The offseason will be interesting, and challenging, for this team. There are a number of players whose contracts are up. Do they re-sign Armstead? Ward? Moseley? Thomas? There are numerous others. I hesitate to endorse Armstead because while he had an excellent season, he simply refused to hold the edge yesterday, even when he wasn't held. He crashed repeatedly, allowing Mahomes to roll out easily. I see Ward as important, as he has been a stalwart all season, but he will be expensive. I think Moseley is an absolute necessity. I think Thomas should be allowed to walk. But those are all just my thoughts. I'm just some idiot with a keyboard, and have no access to the internal machinations of the franchise. I do trust in this organization, which is something that feels great to say. I believe that they will learn and grow from this experience, and that next year will be another step in the evolution of what I see as a potential dynasty in the making. Only time will tell.

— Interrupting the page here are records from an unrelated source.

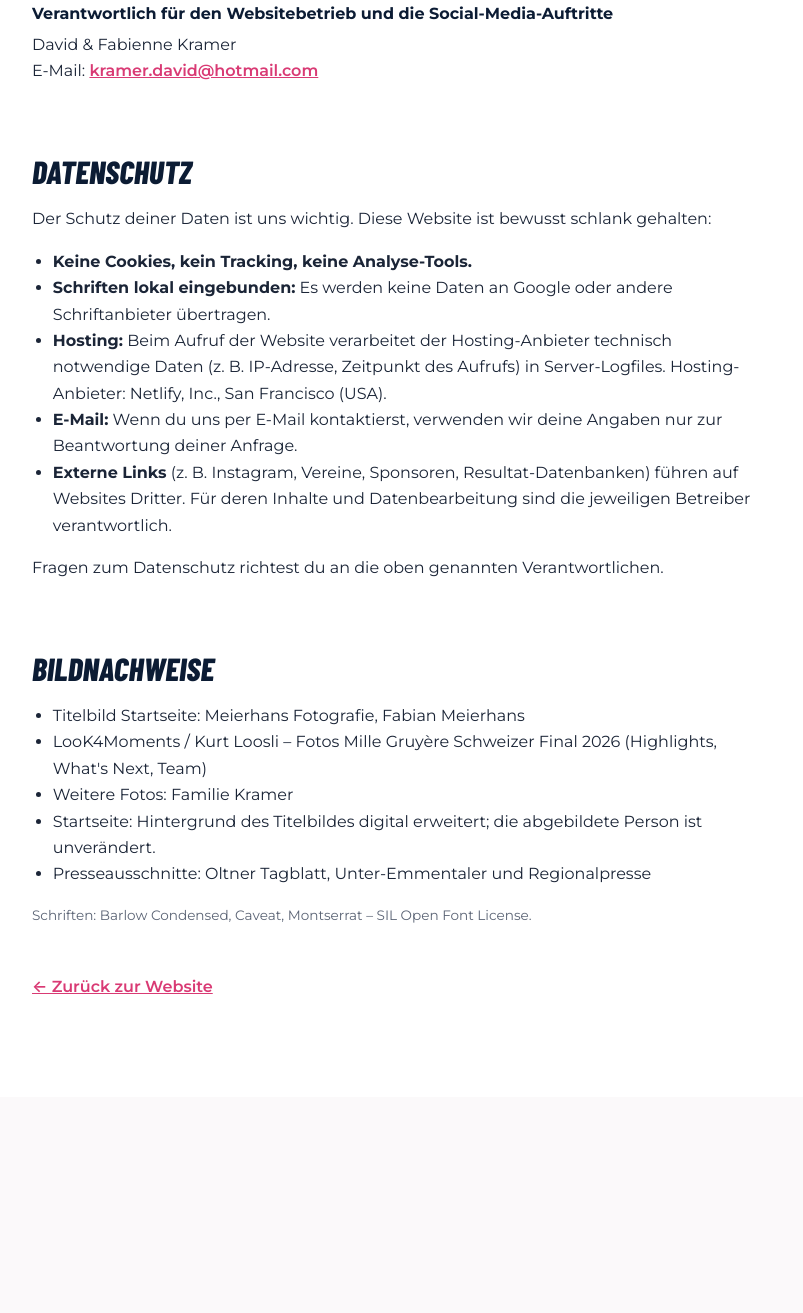
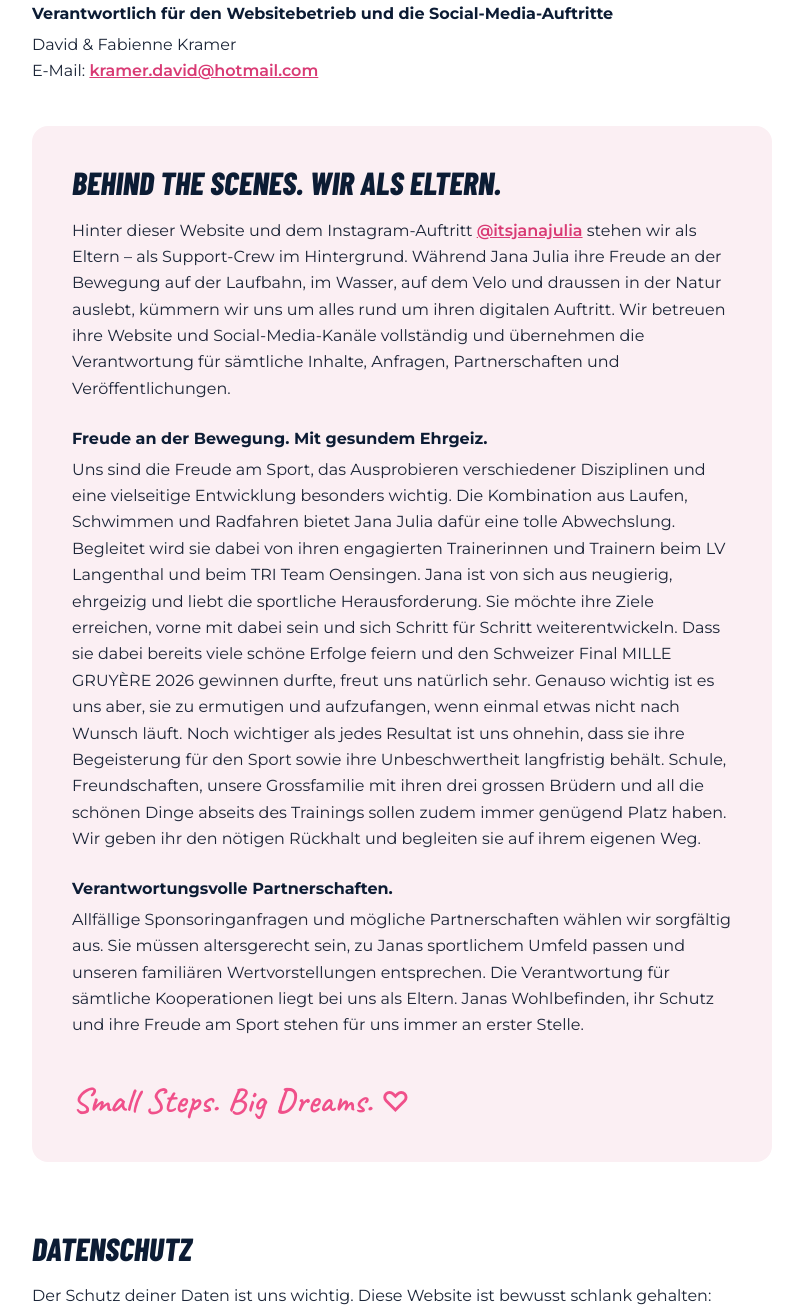
Before and after one commit to JJSwissActive/janajulia.com, a plain HTML site: page impressum.html in a window 1280 px wide. Shown: the part 416-1729 px from the top of the page, without its empty margins (238-1041 px from the left). Before the commit the page ends 1513 px from the top, so only its background shows below. Drawn offline with Linux system fonts and the light colour scheme.

Commit message:
Team text update and 'Behind the Scenes' section in Impressum
- Team section: coaches block + new 'My Family. Always by My Side.'
  with link to the new Impressum section
- Impressum: parents' statement (Behind the Scenes, joy of sport,
  responsible partnerships) after the operator block

Co-Authored-By: Claude Opus 5.5 <noreply@anthropic.com>
Claude-Session: https://claude.ai/code/session_01WrLFQQNgNLUoohuwh5TzWo

```diff
--- a/css/style.css
+++ b/css/style.css
@@ -310,6 +310,11 @@ button, select { font: inherit; }
 .team { background: var(--rose); }
 .team-grid { display: grid; grid-template-columns: 1fr 1.1fr; gap: clamp(32px, 6vw, 72px); align-items: center; }
 .team .section-title .pink { display: inline; font-size: 1em; }
+.lead-2 { margin-top: 1.4em; }
+.inline-link { display: inline-flex; align-items: center; gap: 4px; color: var(--pink-strong); font-weight: 700; text-decoration: none; white-space: nowrap; }
+.inline-link svg { width: 1em; height: 1em; transition: transform .2s; }
+.inline-link:hover { text-decoration: underline; }
+.inline-link:hover svg { transform: translateX(3px); }
 .clubs { display: flex; gap: 12px; flex-wrap: wrap; margin-top: 12px; }
 .club-logo { display: inline-flex; align-items: center; justify-content: center; background: var(--white); border: 1.5px solid var(--line); border-radius: 14px; height: 120px; min-width: 150px; padding: 14px 22px; transition: border-color .2s, transform .2s; }
 .club-logo:hover { border-color: var(--pink); transform: translateY(-2px); }
--- a/impressum.html
+++ b/impressum.html
@@ -18,6 +18,10 @@
     .legal h3 { font: 700 1rem/1.4 var(--f-body); color: var(--navy); margin: 1.4em 0 .4em; }
     .legal ul { list-style: disc; padding-left: 1.3em; margin-bottom: 1em; }
     .legal a { color: var(--pink-strong); font-weight: 600; }
+    .ethos { margin-top: 2.6em; padding: clamp(24px, 4vw, 40px); background: var(--rose); border-radius: var(--radius); scroll-margin-top: calc(var(--header-h) + 20px); }
+    .ethos h2 { margin-top: 0; }
+    .ethos h3 { margin-top: 1.6em; }
+    .ethos-claim { font-size: clamp(1.7rem, 3vw, 2.2rem); margin-top: 1.2em; }
     .back { display: inline-flex; align-items: center; gap: 8px; color: #fff; text-decoration: none; font: 600 .78rem/1 var(--f-body); letter-spacing: .1em; text-transform: uppercase; }
     .back svg { width: 18px; height: 18px; transform: rotate(180deg); }
     .back:hover { color: var(--pink); }
@@ -51,6 +55,19 @@
     <h3>Verantwortlich für den Websitebetrieb und die Social-Media-Auftritte</h3>
     <p>David &amp; Fabienne Kramer<br>E-Mail: <a class="js-mail" href="#" data-subject="Website Jana Julia Kramer"><span class="js-mail-text">[E-Mail-Adresse – bitte JavaScript aktivieren]</span></a></p>
 
+    <section class="ethos" id="behind-the-scenes" aria-labelledby="bts-title">
+      <h2 id="bts-title">Behind the Scenes. Wir als Eltern.</h2>
+      <p>Hinter dieser Website und dem Instagram-Auftritt <a href="https://www.instagram.com/itsjanajulia/" target="_blank" rel="noopener">@itsjanajulia</a> stehen wir als Eltern – als Support-Crew im Hintergrund. Während Jana Julia ihre Freude an der Bewegung auf der Laufbahn, im Wasser, auf dem Velo und draussen in der Natur auslebt, kümmern wir uns um alles rund um ihren digitalen Auftritt. Wir betreuen ihre Website und Social-Media-Kanäle vollständig und übernehmen die Verantwortung für sämtliche Inhalte, Anfragen, Partnerschaften und Veröffentlichungen.</p>
+
+      <h3>Freude an der Bewegung. Mit gesundem Ehrgeiz.</h3>
+      <p>Uns sind die Freude am Sport, das Ausprobieren verschiedener Disziplinen und eine vielseitige Entwicklung besonders wichtig. Die Kombination aus Laufen, Schwimmen und Radfahren bietet Jana Julia dafür eine tolle Abwechslung. Begleitet wird sie dabei von ihren engagierten Trainerinnen und Trainern beim LV Langenthal und beim TRI Team Oensingen. Jana ist von sich aus neugierig, ehrgeizig und liebt die sportliche Herausforderung. Sie möchte ihre Ziele erreichen, vorne mit dabei sein und sich Schritt für Schritt weiterentwickeln. Dass sie dabei bereits viele schöne Erfolge feiern und den Schweizer Final MILLE GRUYÈRE 2026 gewinnen durfte, freut uns natürlich sehr. Genauso wichtig ist es uns aber, sie zu ermutigen und aufzufangen, wenn einmal etwas nicht nach Wunsch läuft. Noch wichtiger als jedes Resultat ist uns ohnehin, dass sie ihre Begeisterung für den Sport sowie ihre Unbeschwertheit langfristig behält. Schule, Freundschaften, unsere Grossfamilie mit ihren drei grossen Brüdern und all die schönen Dinge abseits des Trainings sollen zudem immer genügend Platz haben. Wir geben ihr den nötigen Rückhalt und begleiten sie auf ihrem eigenen Weg.</p>
+
+      <h3>Verantwortungsvolle Partnerschaften.</h3>
+      <p>Allfällige Sponsoringanfragen und mögliche Partnerschaften wählen wir sorgfältig aus. Sie müssen altersgerecht sein, zu Janas sportlichem Umfeld passen und unseren familiären Wertvorstellungen entsprechen. Die Verantwortung für sämtliche Kooperationen liegt bei uns als Eltern. Janas Wohlbefinden, ihr Schutz und ihre Freude am Sport stehen für uns immer an erster Stelle.</p>
+
+      <p class="script ethos-claim">Small Steps. Big Dreams. <span class="heart">♡</span></p>
+    </section>
+
     <h2 id="datenschutz">Datenschutz</h2>
     <p>Der Schutz deiner Daten ist uns wichtig. Diese Website ist bewusst schlank gehalten:</p>
     <ul>
```
Also changed, not shown: index.html (+3 -1 lines).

Today hurts. It hurts a lot. I'm sure it hurts the players and members of the organization even more. But we can not lost sight of the fact that this team, which no one picked to make noise in the playoffs, and most didn't even expect to make the playoffs at all, was that close to winning the Super Bowl. That is something to feel good about.
  • Written by:
    Matt Mani is a lifelong Bay Area resident, having benefitted from attending every Niner home game from 1973 to 1998. Along the way, he developed a deep love of the game and for the team. He is a practicing attorney in Marin County and, aside from pulling hard for the Niners, Warriors and GIants, writes in his spare time. He is father to three sons who all bleed red and gold. He somehow convinced the editors at 49ers Webzone to give him a chance to prove himself as a content provider, which has fulfilled one of his life's dreams.